_Brief_. What you hand back must match the listing exactly.
Start of Block
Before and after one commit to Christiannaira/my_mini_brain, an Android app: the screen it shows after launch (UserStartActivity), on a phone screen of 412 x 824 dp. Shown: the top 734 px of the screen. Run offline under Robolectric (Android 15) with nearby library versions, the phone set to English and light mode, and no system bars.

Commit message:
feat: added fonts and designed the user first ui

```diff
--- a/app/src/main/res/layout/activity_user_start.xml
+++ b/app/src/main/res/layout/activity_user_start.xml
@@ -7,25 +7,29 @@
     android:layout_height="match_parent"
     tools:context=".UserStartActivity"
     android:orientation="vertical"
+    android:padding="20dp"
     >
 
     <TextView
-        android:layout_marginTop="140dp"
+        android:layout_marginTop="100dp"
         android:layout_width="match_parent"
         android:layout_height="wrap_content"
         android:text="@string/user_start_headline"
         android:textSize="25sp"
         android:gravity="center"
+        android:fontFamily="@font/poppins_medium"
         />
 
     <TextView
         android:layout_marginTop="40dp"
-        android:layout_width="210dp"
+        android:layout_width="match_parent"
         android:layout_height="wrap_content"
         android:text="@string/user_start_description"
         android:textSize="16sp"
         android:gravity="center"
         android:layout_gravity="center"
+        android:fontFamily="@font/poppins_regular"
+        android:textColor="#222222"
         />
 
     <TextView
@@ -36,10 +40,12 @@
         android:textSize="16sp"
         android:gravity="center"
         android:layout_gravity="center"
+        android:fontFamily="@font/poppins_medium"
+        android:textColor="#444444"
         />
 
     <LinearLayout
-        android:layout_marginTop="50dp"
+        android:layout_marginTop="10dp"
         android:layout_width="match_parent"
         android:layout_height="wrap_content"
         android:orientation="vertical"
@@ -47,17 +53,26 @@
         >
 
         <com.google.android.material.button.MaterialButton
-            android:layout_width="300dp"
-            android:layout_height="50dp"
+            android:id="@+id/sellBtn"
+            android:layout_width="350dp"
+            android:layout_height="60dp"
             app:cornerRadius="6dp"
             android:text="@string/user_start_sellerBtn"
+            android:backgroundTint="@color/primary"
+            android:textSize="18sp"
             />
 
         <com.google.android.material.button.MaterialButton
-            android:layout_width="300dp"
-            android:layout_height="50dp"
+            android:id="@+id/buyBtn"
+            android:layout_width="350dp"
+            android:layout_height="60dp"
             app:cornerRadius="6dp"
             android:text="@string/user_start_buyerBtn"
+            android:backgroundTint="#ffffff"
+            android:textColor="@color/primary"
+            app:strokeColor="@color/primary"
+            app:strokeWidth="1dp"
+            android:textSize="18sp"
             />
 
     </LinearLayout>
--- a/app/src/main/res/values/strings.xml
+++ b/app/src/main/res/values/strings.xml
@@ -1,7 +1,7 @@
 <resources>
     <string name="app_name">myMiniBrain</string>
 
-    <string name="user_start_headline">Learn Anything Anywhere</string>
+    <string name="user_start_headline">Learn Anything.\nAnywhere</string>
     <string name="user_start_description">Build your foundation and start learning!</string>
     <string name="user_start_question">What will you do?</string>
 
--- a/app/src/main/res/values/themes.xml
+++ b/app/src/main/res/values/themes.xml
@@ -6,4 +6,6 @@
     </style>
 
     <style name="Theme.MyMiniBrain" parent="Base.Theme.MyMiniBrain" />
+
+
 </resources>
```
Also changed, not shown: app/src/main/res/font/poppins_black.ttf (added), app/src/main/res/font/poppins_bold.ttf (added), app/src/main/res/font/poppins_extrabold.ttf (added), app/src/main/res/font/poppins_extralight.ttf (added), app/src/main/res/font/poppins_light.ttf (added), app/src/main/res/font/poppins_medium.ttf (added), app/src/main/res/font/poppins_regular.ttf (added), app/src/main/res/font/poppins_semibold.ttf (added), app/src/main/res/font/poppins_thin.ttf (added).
End of Block
_Response_.
Before and after one commit to Christiannaira/my_mini_brain, an Android app: the screen it shows after launch (UserStartActivity), on a phone screen of 412 x 824 dp. Shown: the top 734 px of the screen. Run offline under Robolectric (Android 15) with nearby library versions, the phone set to English and light mode, and no system bars.

Commit message:
feat: added fonts and designed the user first ui

```diff
--- a/app/src/main/res/layout/activity_user_start.xml
+++ b/app/src/main/res/layout/activity_user_start.xml
@@ -7,25 +7,29 @@
     android:layout_height="match_parent"
     tools:context=".UserStartActivity"
     android:orientation="vertical"
+    android:padding="20dp"
     >
 
     <TextView
-        android:layout_marginTop="140dp"
+        android:layout_marginTop="100dp"
         android:layout_width="match_parent"
         android:layout_height="wrap_content"
         android:text="@string/user_start_headline"
         android:textSize="25sp"
         android:gravity="center"
+        android:fontFamily="@font/poppins_medium"
         />
 
     <TextView
         android:layout_marginTop="40dp"
-        android:layout_width="210dp"
+        android:layout_width="match_parent"
         android:layout_height="wrap_content"
         android:text="@string/user_start_description"
         android:textSize="16sp"
         android:gravity="center"
         android:layout_gravity="center"
+        android:fontFamily="@font/poppins_regular"
+        android:textColor="#222222"
         />
 
     <TextView
@@ -36,10 +40,12 @@
         android:textSize="16sp"
         android:gravity="center"
         android:layout_gravity="center"
+        android:fontFamily="@font/poppins_medium"
+        android:textColor="#444444"
         />
 
     <LinearLayout
-        android:layout_marginTop="50dp"
+        android:layout_marginTop="10dp"
         android:layout_width="match_parent"
         android:layout_height="wrap_content"
         android:orientation="vertical"
@@ -47,17 +53,26 @@
         >
 
         <com.google.android.material.button.MaterialButton
-            android:layout_width="300dp"
-            android:layout_height="50dp"
+            android:id="@+id/sellBtn"
+            android:layout_width="350dp"
+            android:layout_height="60dp"
             app:cornerRadius="6dp"
             android:text="@string/user_start_sellerBtn"
+            android:backgroundTint="@color/primary"
+            android:textSize="18sp"
             />
 
         <com.google.android.material.button.MaterialButton
-            android:layout_width="300dp"
-            android:layout_height="50dp"
+            android:id="@+id/buyBtn"
+            android:layout_width="350dp"
+            android:layout_height="60dp"
             app:cornerRadius="6dp"
             android:text="@string/user_start_buyerBtn"
+            android:backgroundTint="#ffffff"
+            android:textColor="@color/primary"
+            app:strokeColor="@color/primary"
+            app:strokeWidth="1dp"
+            android:textSize="18sp"
             />
 
     </LinearLayout>
--- a/app/src/main/res/values/strings.xml
+++ b/app/src/main/res/values/strings.xml
@@ -1,7 +1,7 @@
 <resources>
     <string name="app_name">myMiniBrain</string>
 
-    <string name="user_start_headline">Learn Anything Anywhere</string>
+    <string name="user_start_headline">Learn Anything.\nAnywhere</string>
     <string name="user_start_description">Build your foundation and start learning!</string>
     <string name="user_start_question">What will you do?</string>
 
--- a/app/src/main/res/values/themes.xml
+++ b/app/src/main/res/values/themes.xml
@@ -6,4 +6,6 @@
     </style>
 
     <style name="Theme.MyMiniBrain" parent="Base.Theme.MyMiniBrain" />
+
+
 </resources>
```
Also changed, not shown: app/src/main/res/font/poppins_black.ttf (added), app/src/main/res/font/poppins_bold.ttf (added), app/src/main/res/font/poppins_extrabold.ttf (added), app/src/main/res/font/poppins_extralight.ttf (added), app/src/main/res/font/poppins_light.ttf (added), app/src/main/res/font/poppins_medium.ttf (added), app/src/main/res/font/poppins_regular.ttf (added), app/src/main/res/font/poppins_semibold.ttf (added), app/src/main/res/font/poppins_thin.ttf (added).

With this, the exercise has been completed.